As we have heard, current treatments for COVID-19 are scarce. The first and most common treatment is “supportive therapy.” The aim of supportive therapy is to relieve symptoms and help the patient endure the disease with the hope that they will be able to fight the illness themselves. Doctors ensure patients have plenty of fluids, watch patients’ blood pressure, keep fevers down, and treat cough. If symptoms worsen, they can help people breathe by providing extra oxygen, sometimes by mechanical means.
The good news is that there are 2,251 COVID-19 observational studies and clinical trials listed at clinicaltrials.gov. Here’s a quick review of the most promising ones:
More than 100 scientist groups are studying whether giving an ill person a transfusion of plasma, a part of the blood, from someone who has recovered from COVID-19 will help the sick person recover. It’s called convalescent plasma transfusion, and it was given emergency use approval in March.
This type of treatment has an almost 100-year history for helping to treat diseases like rabies, hepatitis B, polio, measles, and influenza. Small studies confirmed that convalescent plasma helped clear the MERS and SARS viruses safely and more quickly, especially when given early in the disease course. This is promising, because MERS and SARS are very similar in shape and behavior to COVID-19. More than 7,000 units of convalescent plasma have been given to 5,000 patients in the United States.
In early May, the Food and Drug Administration authorized emergency use of the antiviral drug remdesivir. Thirty-five scientist groups are trialing the drug, which is designed to block an enzyme the virus needs to replicate. Preliminary results of a clinical trial showed that patients who received remdesivir recovered in 11 days, as opposed to 15 days.
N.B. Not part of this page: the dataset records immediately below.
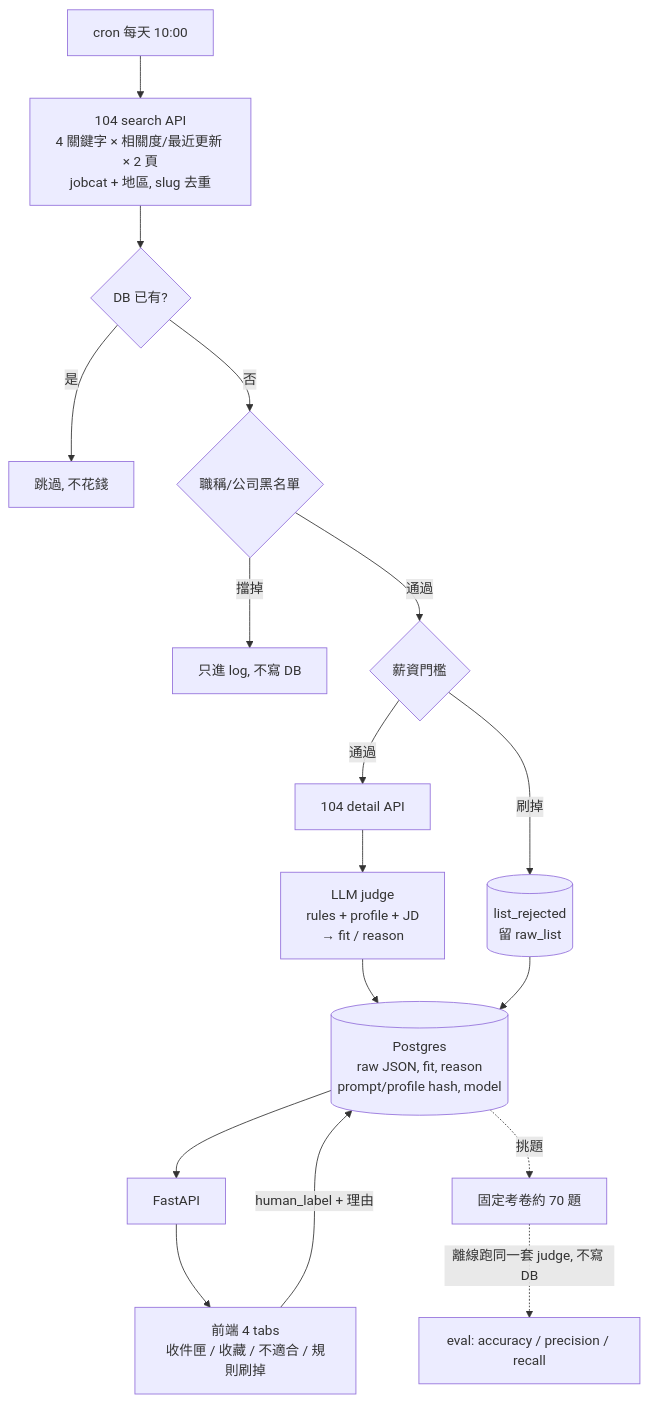
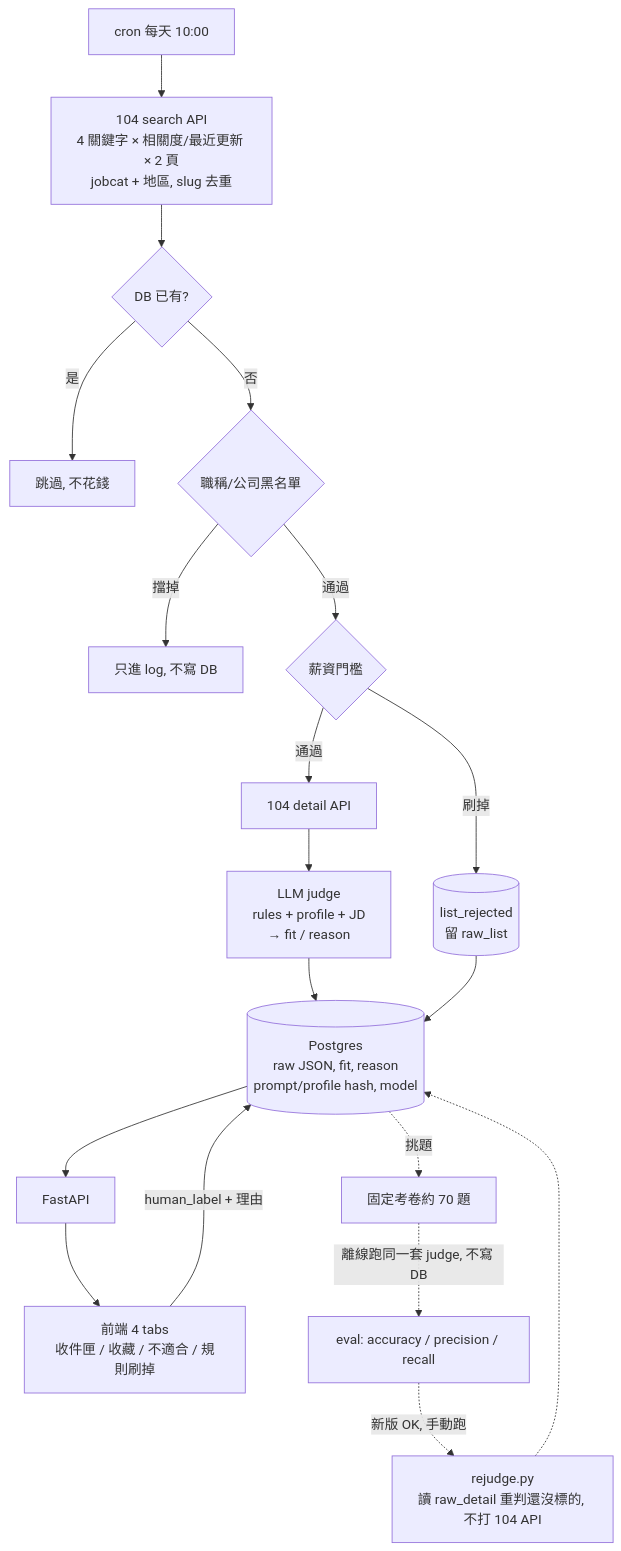
The diagram in README.md (zhijiehuang111/find-jobs), drawn with Mermaid before and after one commit.

Commit message:
fix: update flowchart in README to include rejudge process for manual evaluation

````diff
--- a/README.md
+++ b/README.md
@@ -11,18 +11,19 @@
 ```mermaid
 flowchart TB
   cron[cron 每天 10:00] --> list["104 search API<br/>4 關鍵字 × 相關度/最近更新 × 2 頁<br/>jobcat + 地區, slug 去重"]
   list --> seen{DB 已有?}
   seen -->|是| skip1[跳過, 不花錢]
   seen -->|否| block{職稱/公司黑名單}
   block -->|擋掉| skip2[只進 log, 不寫 DB]
   block -->|通過| sal{薪資門檻}
   sal -->|刷掉| rej[("list_rejected<br/>留 raw_list")]
   sal -->|通過| detail[104 detail API]
   detail --> llm["LLM judge<br/>rules + profile + JD<br/>→ fit / reason"]
   llm --> db[("Postgres<br/>raw JSON, fit, reason<br/>prompt/profile hash, model")]
   rej --> db
   db --> api[FastAPI] --> ui["前端 4 tabs<br/>收件匣 / 收藏 / 不適合 / 規則刷掉"]
   ui -->|human_label + 理由| db
   db -. 挑題 .-> exam[固定考卷約 70 題]
   exam -. 離線跑同一套 judge, 不寫 DB .-> eval["eval: accuracy / precision / recall"]
+  eval -. 新版 OK, 手動跑 .-> rejudge["rejudge.py<br/>讀 raw_detail 重判還沒標的, 不打 104 API"] -.-> db
 ```
````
Even with positive early results, the drug is a still a long way from approval. It is reserved for only those with severe illness; however, it may have more usefulness in patients who are not yet severely ill or on a ventilator. Dartmouth-Hitchcock Medical Center is one of the largest sites doing remdesivir research. Patients from SVMC have been transferred and have entered these studies at Dartmouth when appropriate. Vermont has recently been allocated treatment courses of remdisivir, and SVMC expects to receive some to use in our own patients if they fulfill clinical criteria.
At clinicaltrials.gov, you may recognize names like chloroquine and hydroxychloroquine, which are associated with 75 of the studies. In nearly all of these studies, these two drugs have been either harmful or showed no advantage over placebo. Their use for COVID-19 has been curtailed or stopped in nearly all U.S. medical facilities as well as those around the world.
Several newer agents, which are under study, are drugs that you have likely never heard of: Duvelisb, Infliximab, Desferal, Dornase Alpha, and Favipiavir. Whether any of these will become a household name famous for defeating COVID-19 is still a long way from certain.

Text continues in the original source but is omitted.